I read this book in two days, couldn't put it down.,
This review is from: The Boy with the Topknot: A Memoir of Love, Secrets and Lies in Wolverhampton (Paperback)
When Sathnam is a young boy his life becomes shaped when his mother tells him of her visit to a fortune teller. "Your son will lift the family out of poverty and misery." This becomes Sathnams self-fulfilling prophecy.
From an early age Sathnam is lovingly brainwashed by his all-powerful, superstitious, Sikh mother. He is not allowed to look at girl, (especially a white girl,) not allowed to cut his hair, or wash it on Saturday or Tuesday, and the list goes on. But the most damming thing Sathnam could ever do to his self-sacrificing mother would be to marry outside his caste and religion. This becomes a problem when he grows into a man and finds himself falling in love with the "taboo" white woman.
For me this was a gripping story as it pushed many emotional buttons; falling in love with someone of a different culture and religion, hoping to be accepted by ones mother in law, and leading a double life in order to play "happy families."
This is the beautiful story of a Sikh immigrant family, in this case, the poorer, the better as it adds such dramatic contrast to the moment when Sathnam is accepted into Wolverhampton Grammar School, and then the almighty Cambridge.
Lurking behind Sathnams bright star is his beloved father who comes across as the Jolly Green Giant, but without the jolly.
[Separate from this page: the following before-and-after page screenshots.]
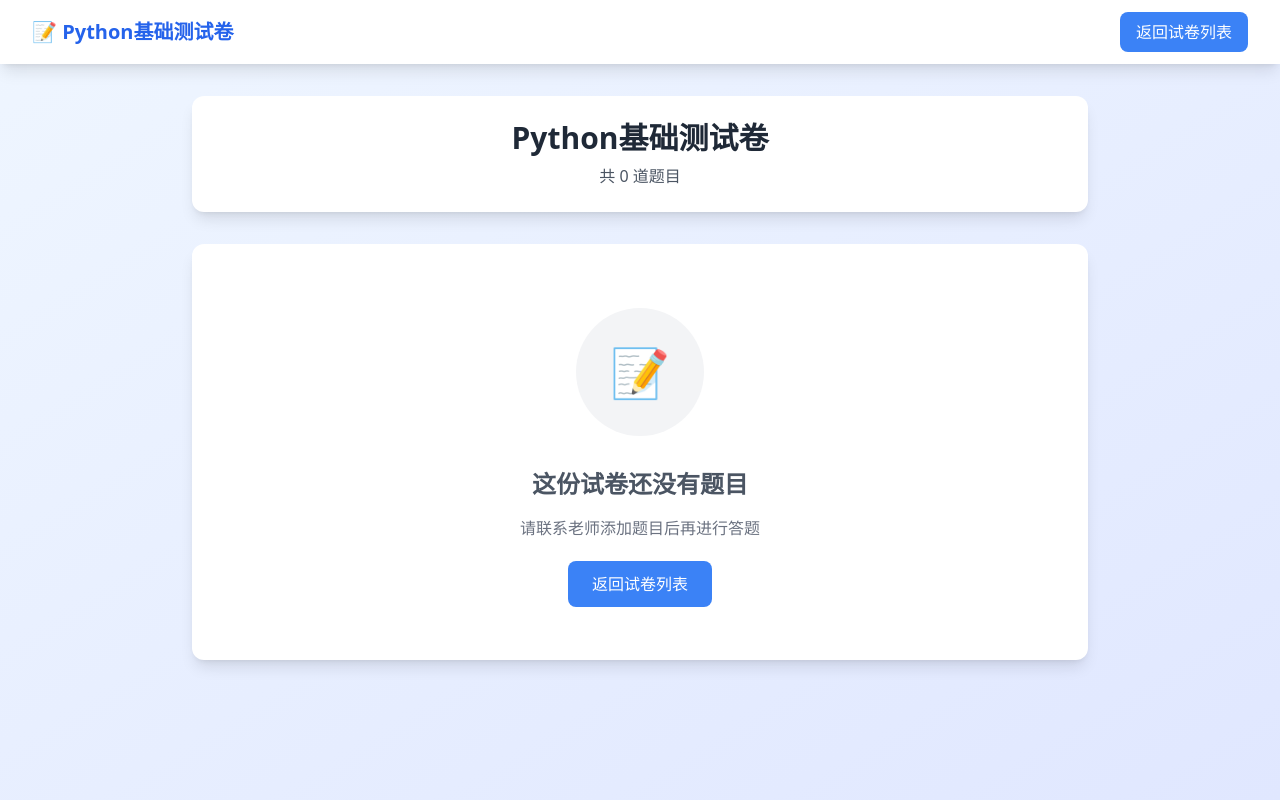
After one commit to hjun007/ai_class2, a Flask app: page /student/take_quiz/1 in a window 1280 px wide. The commit adds this page. Run offline with Flask 3, Linux system fonts and the light colour scheme; some libraries are stand-ins or nearby versions.

Commit message:
学生答题页面，提交试卷按钮未完成

```diff
--- a/routes/student.py
+++ b/routes/student.py
@@ -1,4 +1,4 @@
-from flask import Blueprint, render_template, redirect, url_for
+from flask import Blueprint, render_template, redirect, url_for, flash
 from models.paper import Paper
 from models.paper_quiz import PaperQuiz
 from models.quiz import Quiz
@@ -18,7 +18,7 @@ def dashboard():
 
 @student_bp.route('/quiz')
 def quiz():
-    """在线答题页面"""
+    """在线答题页面 - 显示试卷列表"""
     # 获取已发布的试卷
     published_papers = Paper.get_papers_by_status('published')
 
@@ -37,6 +37,32 @@ def quiz():
 
     return render_template('student/quiz.html', papers=papers_with_quizzes)
 
+@student_bp.route('/take_quiz/<int:paper_id>')
+def take_quiz(paper_id):
+    """学生在线答题页面 - 显示试卷题目"""
+    paper = Paper.get_paper_by_id(paper_id)
+    if not paper:
+        flash('试卷不存在！', 'error')
+        return redirect(url_for('student.quiz'))
+
+    # 确保试卷已发布
+    if paper.status != 'published':
+        flash('该试卷未发布，无法进行答题。' , 'error')
+        return redirect(url_for('student.quiz'))
+
+    # 获取试卷中的所有题目
+    paper_quizzes = PaperQuiz.get_paper_quizzes(paper_id)
+    quizzes_in_paper = []
+    for pq in paper_quizzes:
+        quiz = Quiz.get_quiz_by_id(pq.quiz_id)
+        if quiz:
+            quizzes_in_paper.append({
+                'paper_quiz': pq,
+                'quiz': quiz
+            })
+
+    return render_template('student/take_quiz.html', paper=paper, quizzes=quizzes_in_paper)
+
 @student_bp.route('/ai-assistant')
 def ai_assistant():
     """AI智能体页面"""
--- a/templates/student/quiz.html
+++ b/templates/student/quiz.html
@@ -65,9 +65,9 @@
                         <!-- 操作按钮 -->
                         <div class="flex space-x-3">
                             {% if paper_info.quiz_count > 0 %}
-                            <button class="flex-1 bg-blue-500 hover:bg-blue-600 text-white px-4 py-2 rounded-lg font-medium transition duration-200">
+                            <a href="/student/take_quiz/{{ paper_info.paper.id }}" class="flex-1 bg-blue-500 hover:bg-blue-600 text-white px-4 py-2 rounded-lg font-medium transition duration-200">
                                 开始答题
-                            </button>
+                            </a>
                             <button class="bg-gray-100 hover:bg-gray-200 text-gray-700 px-4 py-2 rounded-lg font-medium transition duration-200">
                                 预览
                             </button>
--- /dev/null
+++ b/templates/student/take_quiz.html
@@ -0,0 +1,107 @@
+<!DOCTYPE html>
+<html lang="zh-CN">
+<head>
+    <meta charset="UTF-8">
+    <meta name="viewport" content="width=device-width, initial-scale=1.0">
+    <title>{{ paper.name }} - 在线答题 - AI课程助手系统</title>
+    <script src="https://cdn.tailwindcss.com"></script>
+</head>
+<body class="bg-gradient-to-br from-blue-50 to-indigo-100 min-h-screen">
+    <!-- 顶部导航栏 -->
+    <nav class="bg-white shadow-lg">
+        <div class="max-w-7xl mx-auto px-4 sm:px-6 lg:px-8">
+            <div class="flex justify-between items-center h-16">
+                <div class="flex items-center">
+                    <h1 class="text-xl font-bold text-blue-600">📝 {{ paper.name }}</h1>
+                </div>
+                <div class="flex items-center space-x-4">
+                    <a href="/student/quiz" class="bg-blue-500 hover:bg-blue-600 text-white px-4 py-2 rounded-lg transition duration-200">
+                        返回试卷列表
+                    </a>
+                </div>
+            </div>
+        </div>
+    </nav>
+
+    <!-- 主要内容 -->
+    <div class="container mx-auto px-4 py-8">
+        <div class="max-w-4xl mx-auto">
+            <!-- 页面标题和试卷信息 -->
+            <div class="text-center mb-8 bg-white p-6 rounded-xl shadow-lg">
+                <h2 class="text-3xl font-bold text-gray-800 mb-2">{{ paper.name }}</h2>
+                <p class="text-gray-600">共 {{ quizzes|length }} 道题目</p>
+                {% if paper.status != 'published' %}
+                <span class="bg-red-100 text-red-800 text-xs font-medium px-2.5 py-0.5 rounded-full mt-2 inline-block">
+                    ⚠️ 试卷未发布，仅供预览
+                </span>
+                {% endif %}
+            </div>
+
+            <!-- 消息提示 -->
+            {% with messages = get_flashed_messages(with_categories=true) %}
+                {% if messages %}
+                    <div class="mb-6">
+                        {% for category, message in messages %}
+                            <div class="p-4 rounded-lg {% if category == 'success' %}bg-green-100 text-green-700 border border-green-200{% elif category == 'error' %}bg-red-100 text-red-700 border border-red-200{% else %}bg-blue-100 text-blue-700 border border-blue-200{% endif %}">
+                                {{ message }}
+                            </div>
+                        {% endfor %}
+                    </div>
+                {% endif %}
+            {% endwith %}
+
+            <!-- 题目列表 -->
+            {% if quizzes %}
+            <form method="POST" action="/student/submit_quiz/{{ paper.id }}" class="space-y-8">
+                {% for item in quizzes %}
+                <div class="bg-white rounded-xl shadow-lg p-6">
+                    <div class="flex items-start mb-4">
+                        <span class="inline-flex items-center justify-center w-8 h-8 bg-blue-100 text-blue-600 rounded-full text-sm font-medium mr-3">
+                            {{ item.paper_quiz.question_order }}
+                        </span>
+                        <h4 class="text-lg font-medium text-gray-800">题目内容：</h4>
+                    </div>
+
+                    <!-- 题目内容 -->
+                    <div class="mb-4 p-4 bg-gray-50 rounded-lg">
+                        <p class="text-gray-700">{{ item.quiz.content }}</p>
+                    </div>
+
+                    <!-- 答题区域 (暂时是文本输入框) -->
+                    <div>
+                        <label for="answer_{{ item.quiz.id }}" class="block text-sm font-medium text-gray-700 mb-2">你的答案：</label>
+                        <textarea
+                            id="answer_{{ item.quiz.id }}"
+                            name="answer_{{ item.quiz.id }}"
+                            rows="3"
+                            class="w-full px-3 py-2 border border-gray-300 rounded-lg focus:outline-none focus:ring-2 focus:ring-blue-500 focus:border-transparent"
+                            placeholder="请输入你的答案"
+                        ></textarea>
+                    </div>
+                </div>
+                {% endfor %}
+
+                <!-- 提交按钮 -->
+                <div class="flex justify-center mt-8">
+                    <button type="submit" class="bg-blue-600 hover:bg-blue-700 text-white px-8 py-3 rounded-lg font-medium transition duration-200">
+                        提交试卷
+                    </button>
+                </div>
+            </form>
+            {% else %}
+            <!-- 试卷无题目时的提示 -->
+            <div class="text-center py-16 bg-white rounded-xl shadow-lg">
+                <div class="w-32 h-32 mx-auto mb-8 bg-gray-100 rounded-full flex items-center justify-center">
+                    <span class="text-5xl text-gray-400">📝</span>
+                </div>
+                <h2 class="text-2xl font-semibold text-gray-600 mb-4">这份试卷还没有题目</h2>
+                <p class="text-gray-500 mb-8">请联系老师添加题目后再进行答题</p>
+                <a href="/student/quiz" class="bg-blue-500 hover:bg-blue-600 text-white px-6 py-3 rounded-lg font-medium transition duration-200">
+                    返回试卷列表
+                </a>
+            </div>
+            {% endif %}
+        </div>
+    </div>
+</body>
+</html>
```
Also changed, not shown: instance/quiz.db.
Another journey of this book is through the kaleidoscope of mental illness and it affects on everyone in the family. Gut wrenchingly depressing, but lovingly overcome when surrounded by a supportive Sikh family.
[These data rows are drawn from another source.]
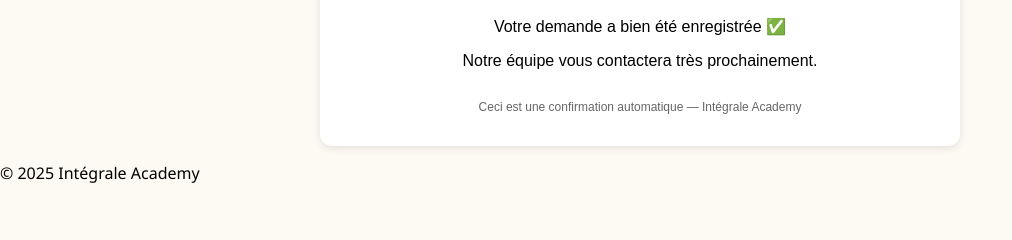
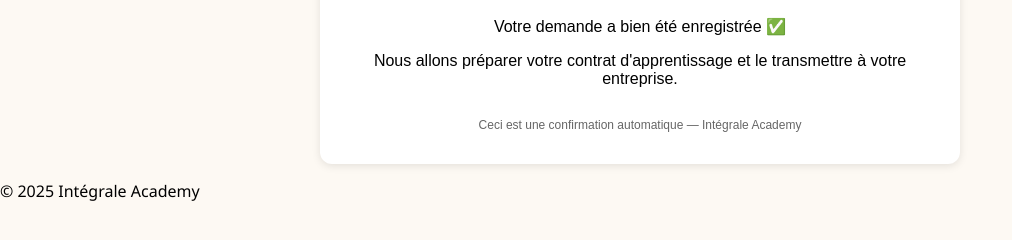
Before and after one commit to integraleacademy/bts, a Python web app: template templates/thanks.html in a window 1280 px wide. Shown: the part 301-541 px from the top of the page, without its empty margins (0-1012 px from the left). Run offline with Jinja, Linux system fonts and the light colour scheme; the template is opened without the code that fills it, so the values that code supplies are empty.

Commit message:
Update thanks.html

```diff
--- a/templates/thanks.html
+++ b/templates/thanks.html
@@ -11,7 +11,7 @@
   <!-- Message -->
   <p style="font-size:16px;">Merci <b>{{ prenom }}</b>,</p>
   <p style="font-size:16px;">Votre demande a bien été enregistrée ✅</p>
-  <p style="margin-top:15px;">Notre équipe vous contactera très prochainement.</p>
+  <p style="margin-top:15px;">Nous allons préparer votre contrat d'apprentissage et le transmettre à votre entreprise.</p>
 
   <!-- Note -->
   <p style="font-size:12px; color:#666; margin-top:30px;">
```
This book is highly recommended for anyone who has ever been afraid or affected by mental illness, anyone wanting to be successful in life, those who value the importance and duty of the family unit, and most poignantly for those wanting to follow your heart.....this book tastes all of life's spicy flavours.